[Code change snippets]
******

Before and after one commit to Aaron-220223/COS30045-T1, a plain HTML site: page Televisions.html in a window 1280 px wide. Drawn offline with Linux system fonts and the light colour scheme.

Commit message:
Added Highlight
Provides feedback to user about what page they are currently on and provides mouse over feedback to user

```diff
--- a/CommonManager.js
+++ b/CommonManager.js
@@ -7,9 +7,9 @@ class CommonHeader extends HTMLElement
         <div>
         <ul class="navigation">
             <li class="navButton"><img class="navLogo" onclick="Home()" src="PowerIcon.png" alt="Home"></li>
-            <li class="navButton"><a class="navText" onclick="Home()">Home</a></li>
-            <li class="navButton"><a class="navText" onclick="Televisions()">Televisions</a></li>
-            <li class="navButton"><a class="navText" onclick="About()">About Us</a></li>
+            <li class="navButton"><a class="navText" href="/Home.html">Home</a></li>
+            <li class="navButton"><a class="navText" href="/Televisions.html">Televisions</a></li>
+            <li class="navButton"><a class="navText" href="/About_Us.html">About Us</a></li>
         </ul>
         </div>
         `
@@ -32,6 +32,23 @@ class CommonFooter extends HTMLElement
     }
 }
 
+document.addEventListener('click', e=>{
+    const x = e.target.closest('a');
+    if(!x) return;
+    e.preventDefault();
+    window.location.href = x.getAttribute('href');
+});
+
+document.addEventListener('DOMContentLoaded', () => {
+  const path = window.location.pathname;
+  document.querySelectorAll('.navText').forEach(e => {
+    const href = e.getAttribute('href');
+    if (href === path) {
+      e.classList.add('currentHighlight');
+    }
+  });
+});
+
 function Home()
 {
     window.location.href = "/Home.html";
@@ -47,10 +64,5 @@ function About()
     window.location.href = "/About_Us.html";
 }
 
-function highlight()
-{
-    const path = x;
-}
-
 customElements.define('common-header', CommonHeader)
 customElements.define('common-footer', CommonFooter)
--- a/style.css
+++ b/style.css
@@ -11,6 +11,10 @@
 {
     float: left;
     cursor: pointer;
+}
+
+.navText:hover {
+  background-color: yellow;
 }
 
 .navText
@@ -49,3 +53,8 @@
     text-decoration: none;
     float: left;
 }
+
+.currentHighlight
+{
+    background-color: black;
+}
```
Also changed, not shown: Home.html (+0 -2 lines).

******

◆ WHAT IS EXPECTED
A precise copy of all the records is needed.

◆ PROBLEM SOLUTION
Before and after one commit to Aaron-220223/COS30045-T1, a plain HTML site: page Televisions.html in a window 1280 px wide. Drawn offline with Linux system fonts and the light colour scheme.

Commit message:
Added Highlight
Provides feedback to user about what page they are currently on and provides mouse over feedback to user

```diff
--- a/CommonManager.js
+++ b/CommonManager.js
@@ -7,9 +7,9 @@ class CommonHeader extends HTMLElement
         <div>
         <ul class="navigation">
             <li class="navButton"><img class="navLogo" onclick="Home()" src="PowerIcon.png" alt="Home"></li>
-            <li class="navButton"><a class="navText" onclick="Home()">Home</a></li>
-            <li class="navButton"><a class="navText" onclick="Televisions()">Televisions</a></li>
-            <li class="navButton"><a class="navText" onclick="About()">About Us</a></li>
+            <li class="navButton"><a class="navText" href="/Home.html">Home</a></li>
+            <li class="navButton"><a class="navText" href="/Televisions.html">Televisions</a></li>
+            <li class="navButton"><a class="navText" href="/About_Us.html">About Us</a></li>
         </ul>
         </div>
         `
@@ -32,6 +32,23 @@ class CommonFooter extends HTMLElement
     }
 }
 
+document.addEventListener('click', e=>{
+    const x = e.target.closest('a');
+    if(!x) return;
+    e.preventDefault();
+    window.location.href = x.getAttribute('href');
+});
+
+document.addEventListener('DOMContentLoaded', () => {
+  const path = window.location.pathname;
+  document.querySelectorAll('.navText').forEach(e => {
+    const href = e.getAttribute('href');
+    if (href === path) {
+      e.classList.add('currentHighlight');
+    }
+  });
+});
+
 function Home()
 {
     window.location.href = "/Home.html";
@@ -47,10 +64,5 @@ function About()
     window.location.href = "/About_Us.html";
 }
 
-function highlight()
-{
-    const path = x;
-}
-
 customElements.define('common-header', CommonHeader)
 customElements.define('common-footer', CommonFooter)
--- a/style.css
+++ b/style.css
@@ -11,6 +11,10 @@
 {
     float: left;
     cursor: pointer;
+}
+
+.navText:hover {
+  background-color: yellow;
 }
 
 .navText
@@ -49,3 +53,8 @@
     text-decoration: none;
     float: left;
 }
+
+.currentHighlight
+{
+    background-color: black;
+}
```
Also changed, not shown: Home.html (+0 -2 lines).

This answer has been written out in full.